To her own surprise, Esther wished Christine was around to help her prepare for bed. Not that she'd had too much trouble with that lately. It had helped a great deal when Christine had started laying out her bed things, everything right where she could reach it after she sat down. Why, the girl even went to the effort of placing a glass of ice water on her bedside table, along with a pain pill on a little china saucer, just in case she needed it. Which she usually did not. Not only that, but the girl had even begun turning down her bed for her lately. Just like in a nice hotel. Next thing, she'd probably be putting a chocolate on her pillow. Esther chuckled to herself as she pulled on her pajama top.
And yet, despite all this good service, there was something about the girl that disturbed Esther. She couldn't quite put her finger on it. But something just didn't feel right. It was like the old adage “If it sounds too good to be true . . .” Somehow Esther suspected this might be the
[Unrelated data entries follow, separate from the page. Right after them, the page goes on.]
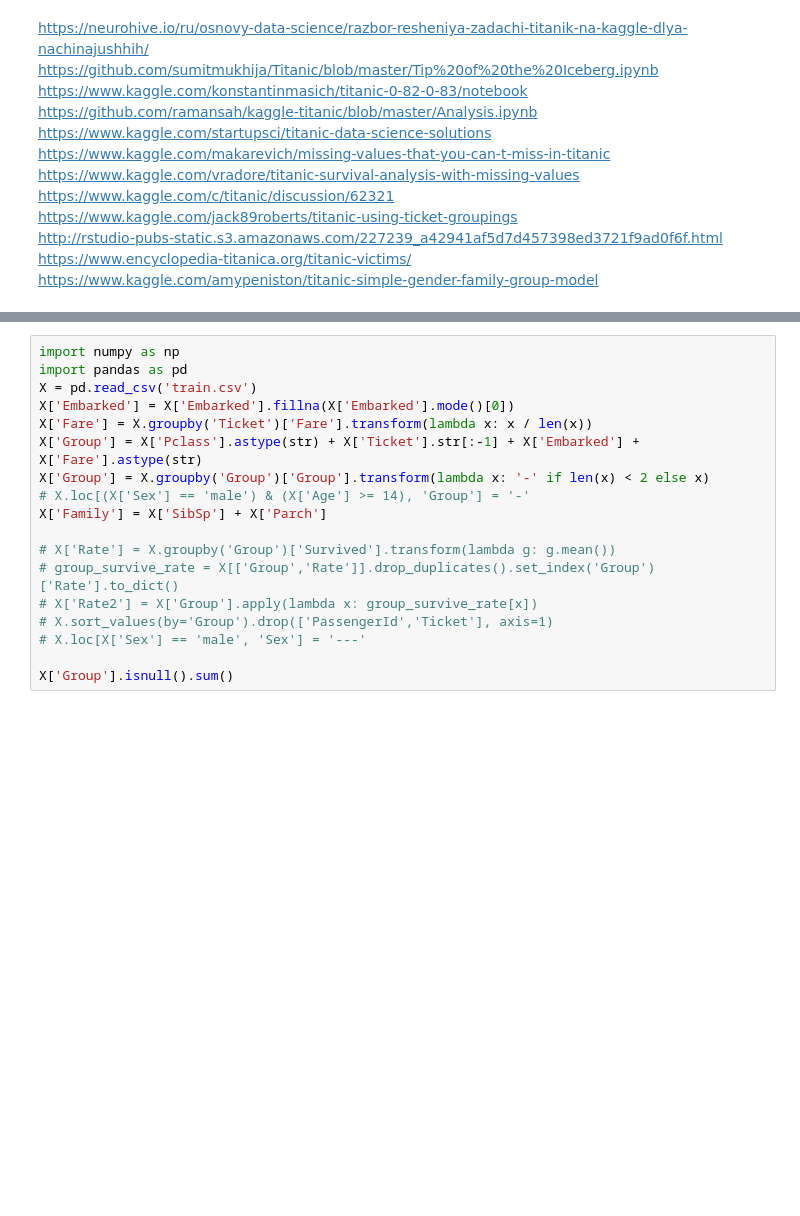
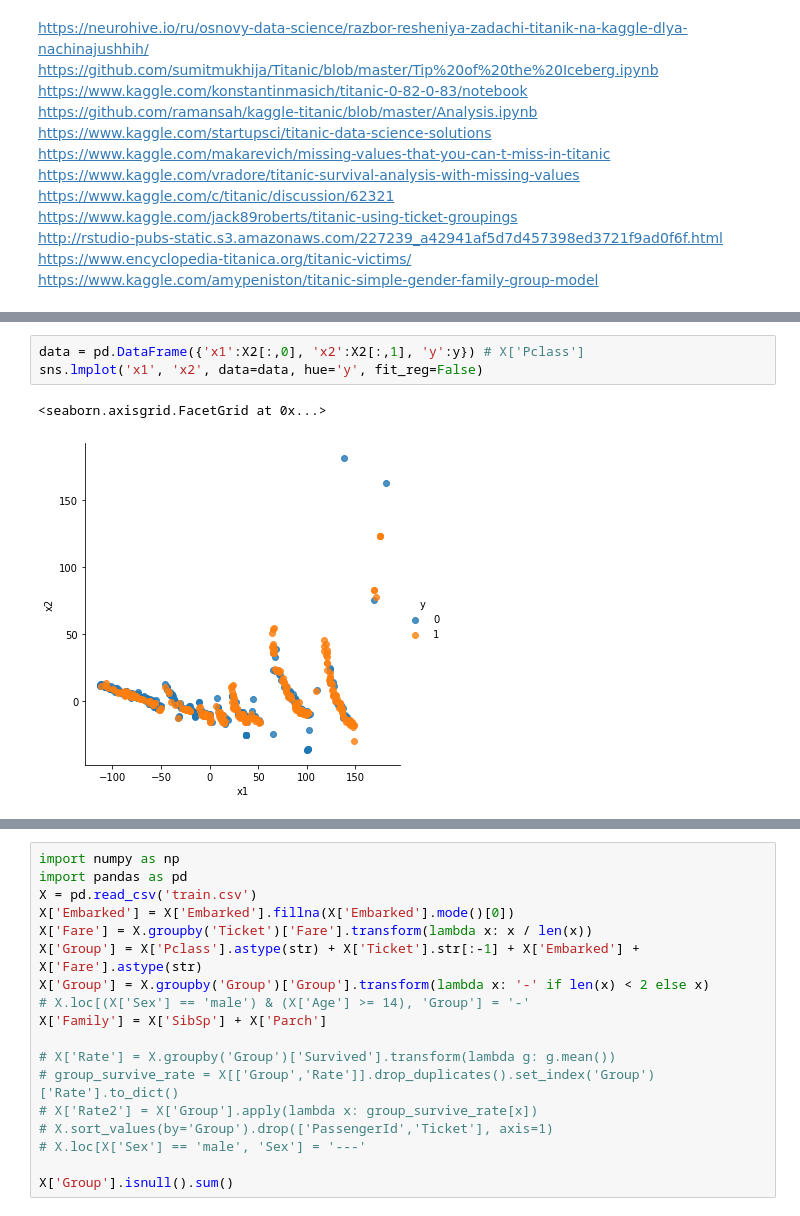
Before and after one commit to MitrofanovDmitry/study, a Jupyter notebook: practice/52 titanic/idea.ipynb, the cells around one changed output, grey strips where cells are left out. Cells and saved outputs as stored; diff of their text form; blank space fills up the shorter version.

```diff
--- a/practice/52 titanic/idea.ipynb
+++ b/practice/52 titanic/idea.ipynb
@@ -13,0 +197,6 @@ https://www.kaggle.com/amypeniston/titanic-simple-gender-family-group-model
+# %%
+data = pd.DataFrame({'x1':X2[:,0], 'x2':X2[:,1], 'y':y}) # X['Pclass']
+sns.lmplot('x1', 'x2', data=data, hue='y', fit_reg=False)
+# %% [output]
+<seaborn.axisgrid.FacetGrid at 0x...>
+[figure, added]
```
Also changed, not shown: parts of 21 cells of this notebook, 7 other files.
case with this Christine Bradley. If that was her real name. One couldn't be too careful these days. She had just read about an elderly woman getting swindled in a bank deal. The old lady had been befriended by a young handyman who had worked for her a few days. After gaining her trust, he'd told her that his father was trying to transfer some money to him so he could rent an apartment, but the bank wouldn't accept the transfer unless he opened an account and deposited enough money to cover the transfer. Naturally, “enough money” had amounted to several thousand dollars. Several thousand dollars the poor old woman would never see again. People prey on the elderly, Esther reminded herself as she eased into bed.
Still, Christine didn't exactly seem like a scam artist to her. Although you can never be too sure, she told herself. Kids were sharp these days, and everyone has an angle. She just wished she could figure out what Christine's was. She seemed too smart of a girl to be stuck living in a college dorm during the holidays, then working as a housekeeper, of all things. Why, other kids her age were probably off doing exciting things like skiing in the mountains or sunning down in Florida or whatever it was that college kids did these days. More and more it seemed that young people had become a bit of a foreign commodity to her. The last young person to live in her home had been Lenore. And even she'd been something of a mystery. Then, to make matters worse, just consider what her own daughter had done to her. Well, maybe she'd better watch out for herself with Christine. Maybe she just shouldn't trust young people at all.